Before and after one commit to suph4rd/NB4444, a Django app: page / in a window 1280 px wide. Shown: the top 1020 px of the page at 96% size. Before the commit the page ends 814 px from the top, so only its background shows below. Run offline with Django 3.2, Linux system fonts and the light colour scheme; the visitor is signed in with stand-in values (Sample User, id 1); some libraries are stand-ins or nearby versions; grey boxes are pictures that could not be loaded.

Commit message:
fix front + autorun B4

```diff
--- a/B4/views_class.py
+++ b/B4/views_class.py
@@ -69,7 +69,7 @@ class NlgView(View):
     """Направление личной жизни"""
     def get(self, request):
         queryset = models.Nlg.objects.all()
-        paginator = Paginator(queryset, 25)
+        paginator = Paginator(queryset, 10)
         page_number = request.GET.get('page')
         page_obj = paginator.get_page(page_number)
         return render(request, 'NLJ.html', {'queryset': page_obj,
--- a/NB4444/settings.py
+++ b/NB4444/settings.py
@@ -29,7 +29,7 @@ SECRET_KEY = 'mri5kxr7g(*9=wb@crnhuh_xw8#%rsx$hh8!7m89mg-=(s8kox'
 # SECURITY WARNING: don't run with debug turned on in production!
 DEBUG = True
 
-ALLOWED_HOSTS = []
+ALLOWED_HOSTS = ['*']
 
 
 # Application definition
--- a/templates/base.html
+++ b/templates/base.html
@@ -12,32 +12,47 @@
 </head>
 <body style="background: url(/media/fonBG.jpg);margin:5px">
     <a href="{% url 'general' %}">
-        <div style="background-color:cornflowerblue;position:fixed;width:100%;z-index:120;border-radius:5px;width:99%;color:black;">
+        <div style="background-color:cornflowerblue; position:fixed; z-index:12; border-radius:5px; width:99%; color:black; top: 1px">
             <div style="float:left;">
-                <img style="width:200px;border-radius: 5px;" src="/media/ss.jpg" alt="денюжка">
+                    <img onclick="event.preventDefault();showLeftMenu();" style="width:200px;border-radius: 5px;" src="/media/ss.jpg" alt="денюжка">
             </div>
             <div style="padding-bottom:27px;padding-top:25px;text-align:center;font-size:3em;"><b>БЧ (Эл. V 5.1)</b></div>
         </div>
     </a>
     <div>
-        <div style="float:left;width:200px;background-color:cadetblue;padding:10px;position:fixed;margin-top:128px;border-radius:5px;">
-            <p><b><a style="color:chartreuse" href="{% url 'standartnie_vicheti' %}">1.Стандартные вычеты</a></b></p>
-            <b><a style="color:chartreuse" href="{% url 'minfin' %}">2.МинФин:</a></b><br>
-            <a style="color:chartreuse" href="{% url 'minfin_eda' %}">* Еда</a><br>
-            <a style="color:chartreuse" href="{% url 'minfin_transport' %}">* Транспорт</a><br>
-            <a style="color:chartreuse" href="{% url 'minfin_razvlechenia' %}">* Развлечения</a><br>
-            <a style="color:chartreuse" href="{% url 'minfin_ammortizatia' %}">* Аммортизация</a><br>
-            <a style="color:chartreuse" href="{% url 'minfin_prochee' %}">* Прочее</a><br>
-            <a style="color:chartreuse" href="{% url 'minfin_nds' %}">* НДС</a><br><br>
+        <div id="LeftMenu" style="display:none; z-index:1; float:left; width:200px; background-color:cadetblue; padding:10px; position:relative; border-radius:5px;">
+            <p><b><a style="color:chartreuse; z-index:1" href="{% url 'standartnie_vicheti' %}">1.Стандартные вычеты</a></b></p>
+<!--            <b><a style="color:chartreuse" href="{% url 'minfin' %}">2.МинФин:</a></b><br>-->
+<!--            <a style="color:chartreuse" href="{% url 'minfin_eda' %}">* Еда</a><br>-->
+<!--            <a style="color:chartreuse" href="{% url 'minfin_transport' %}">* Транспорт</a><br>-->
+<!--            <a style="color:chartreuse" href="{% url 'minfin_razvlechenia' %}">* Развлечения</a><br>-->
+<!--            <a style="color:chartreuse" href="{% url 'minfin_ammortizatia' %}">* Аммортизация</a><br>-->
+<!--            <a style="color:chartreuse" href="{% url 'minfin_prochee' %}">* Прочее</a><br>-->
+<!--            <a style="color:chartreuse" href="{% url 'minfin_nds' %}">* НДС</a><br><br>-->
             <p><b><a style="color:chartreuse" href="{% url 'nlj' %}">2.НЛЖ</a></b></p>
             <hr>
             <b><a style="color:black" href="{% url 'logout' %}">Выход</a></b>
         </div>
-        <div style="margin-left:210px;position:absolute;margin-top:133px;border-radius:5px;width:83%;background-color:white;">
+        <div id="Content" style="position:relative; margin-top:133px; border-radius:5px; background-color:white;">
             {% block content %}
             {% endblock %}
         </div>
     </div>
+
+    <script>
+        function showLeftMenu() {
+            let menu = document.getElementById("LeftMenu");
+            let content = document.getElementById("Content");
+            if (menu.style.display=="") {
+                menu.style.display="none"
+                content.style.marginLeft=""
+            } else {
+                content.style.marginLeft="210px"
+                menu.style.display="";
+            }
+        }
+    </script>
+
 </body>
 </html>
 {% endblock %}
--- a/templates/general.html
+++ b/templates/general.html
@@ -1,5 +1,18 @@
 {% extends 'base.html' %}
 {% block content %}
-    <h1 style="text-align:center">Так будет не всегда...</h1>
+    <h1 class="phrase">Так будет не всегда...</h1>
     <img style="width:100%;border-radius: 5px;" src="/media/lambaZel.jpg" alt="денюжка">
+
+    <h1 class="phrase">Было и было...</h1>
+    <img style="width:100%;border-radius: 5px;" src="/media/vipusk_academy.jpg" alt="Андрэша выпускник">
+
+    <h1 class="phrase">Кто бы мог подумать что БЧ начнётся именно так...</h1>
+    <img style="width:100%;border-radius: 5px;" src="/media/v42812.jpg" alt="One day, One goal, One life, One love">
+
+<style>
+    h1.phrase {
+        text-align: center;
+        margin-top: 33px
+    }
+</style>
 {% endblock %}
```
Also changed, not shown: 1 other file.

• • • • • • •

Aim of the exercise » Copy every record above exactly as it is.

Exercise output »
Before and after one commit to suph4rd/NB4444, a Django app: page / in a window 1280 px wide. Shown: the top 1020 px of the page at 96% size. Before the commit the page ends 814 px from the top, so only its background shows below. Run offline with Django 3.2, Linux system fonts and the light colour scheme; the visitor is signed in with stand-in values (Sample User, id 1); some libraries are stand-ins or nearby versions; grey boxes are pictures that could not be loaded.

Commit message:
fix front + autorun B4

```diff
--- a/B4/views_class.py
+++ b/B4/views_class.py
@@ -69,7 +69,7 @@ class NlgView(View):
     """Направление личной жизни"""
     def get(self, request):
         queryset = models.Nlg.objects.all()
-        paginator = Paginator(queryset, 25)
+        paginator = Paginator(queryset, 10)
         page_number = request.GET.get('page')
         page_obj = paginator.get_page(page_number)
         return render(request, 'NLJ.html', {'queryset': page_obj,
--- a/NB4444/settings.py
+++ b/NB4444/settings.py
@@ -29,7 +29,7 @@ SECRET_KEY = 'mri5kxr7g(*9=wb@crnhuh_xw8#%rsx$hh8!7m89mg-=(s8kox'
 # SECURITY WARNING: don't run with debug turned on in production!
 DEBUG = True
 
-ALLOWED_HOSTS = []
+ALLOWED_HOSTS = ['*']
 
 
 # Application definition
--- a/templates/base.html
+++ b/templates/base.html
@@ -12,32 +12,47 @@
 </head>
 <body style="background: url(/media/fonBG.jpg);margin:5px">
     <a href="{% url 'general' %}">
-        <div style="background-color:cornflowerblue;position:fixed;width:100%;z-index:120;border-radius:5px;width:99%;color:black;">
+        <div style="background-color:cornflowerblue; position:fixed; z-index:12; border-radius:5px; width:99%; color:black; top: 1px">
             <div style="float:left;">
-                <img style="width:200px;border-radius: 5px;" src="/media/ss.jpg" alt="денюжка">
+                    <img onclick="event.preventDefault();showLeftMenu();" style="width:200px;border-radius: 5px;" src="/media/ss.jpg" alt="денюжка">
             </div>
             <div style="padding-bottom:27px;padding-top:25px;text-align:center;font-size:3em;"><b>БЧ (Эл. V 5.1)</b></div>
         </div>
     </a>
     <div>
-        <div style="float:left;width:200px;background-color:cadetblue;padding:10px;position:fixed;margin-top:128px;border-radius:5px;">
-            <p><b><a style="color:chartreuse" href="{% url 'standartnie_vicheti' %}">1.Стандартные вычеты</a></b></p>
-            <b><a style="color:chartreuse" href="{% url 'minfin' %}">2.МинФин:</a></b><br>
-            <a style="color:chartreuse" href="{% url 'minfin_eda' %}">* Еда</a><br>
-            <a style="color:chartreuse" href="{% url 'minfin_transport' %}">* Транспорт</a><br>
-            <a style="color:chartreuse" href="{% url 'minfin_razvlechenia' %}">* Развлечения</a><br>
-            <a style="color:chartreuse" href="{% url 'minfin_ammortizatia' %}">* Аммортизация</a><br>
-            <a style="color:chartreuse" href="{% url 'minfin_prochee' %}">* Прочее</a><br>
-            <a style="color:chartreuse" href="{% url 'minfin_nds' %}">* НДС</a><br><br>
+        <div id="LeftMenu" style="display:none; z-index:1; float:left; width:200px; background-color:cadetblue; padding:10px; position:relative; border-radius:5px;">
+            <p><b><a style="color:chartreuse; z-index:1" href="{% url 'standartnie_vicheti' %}">1.Стандартные вычеты</a></b></p>
+<!--            <b><a style="color:chartreuse" href="{% url 'minfin' %}">2.МинФин:</a></b><br>-->
+<!--            <a style="color:chartreuse" href="{% url 'minfin_eda' %}">* Еда</a><br>-->
+<!--            <a style="color:chartreuse" href="{% url 'minfin_transport' %}">* Транспорт</a><br>-->
+<!--            <a style="color:chartreuse" href="{% url 'minfin_razvlechenia' %}">* Развлечения</a><br>-->
+<!--            <a style="color:chartreuse" href="{% url 'minfin_ammortizatia' %}">* Аммортизация</a><br>-->
+<!--            <a style="color:chartreuse" href="{% url 'minfin_prochee' %}">* Прочее</a><br>-->
+<!--            <a style="color:chartreuse" href="{% url 'minfin_nds' %}">* НДС</a><br><br>-->
             <p><b><a style="color:chartreuse" href="{% url 'nlj' %}">2.НЛЖ</a></b></p>
             <hr>
             <b><a style="color:black" href="{% url 'logout' %}">Выход</a></b>
         </div>
-        <div style="margin-left:210px;position:absolute;margin-top:133px;border-radius:5px;width:83%;background-color:white;">
+        <div id="Content" style="position:relative; margin-top:133px; border-radius:5px; background-color:white;">
             {% block content %}
             {% endblock %}
         </div>
     </div>
+
+    <script>
+        function showLeftMenu() {
+            let menu = document.getElementById("LeftMenu");
+            let content = document.getElementById("Content");
+            if (menu.style.display=="") {
+                menu.style.display="none"
+                content.style.marginLeft=""
+            } else {
+                content.style.marginLeft="210px"
+                menu.style.display="";
+            }
+        }
+    </script>
+
 </body>
 </html>
 {% endblock %}
--- a/templates/general.html
+++ b/templates/general.html
@@ -1,5 +1,18 @@
 {% extends 'base.html' %}
 {% block content %}
-    <h1 style="text-align:center">Так будет не всегда...</h1>
+    <h1 class="phrase">Так будет не всегда...</h1>
     <img style="width:100%;border-radius: 5px;" src="/media/lambaZel.jpg" alt="денюжка">
+
+    <h1 class="phrase">Было и было...</h1>
+    <img style="width:100%;border-radius: 5px;" src="/media/vipusk_academy.jpg" alt="Андрэша выпускник">
+
+    <h1 class="phrase">Кто бы мог подумать что БЧ начнётся именно так...</h1>
+    <img style="width:100%;border-radius: 5px;" src="/media/v42812.jpg" alt="One day, One goal, One life, One love">
+
+<style>
+    h1.phrase {
+        text-align: center;
+        margin-top: 33px
+    }
+</style>
 {% endblock %}
```
Also changed, not shown: 1 other file.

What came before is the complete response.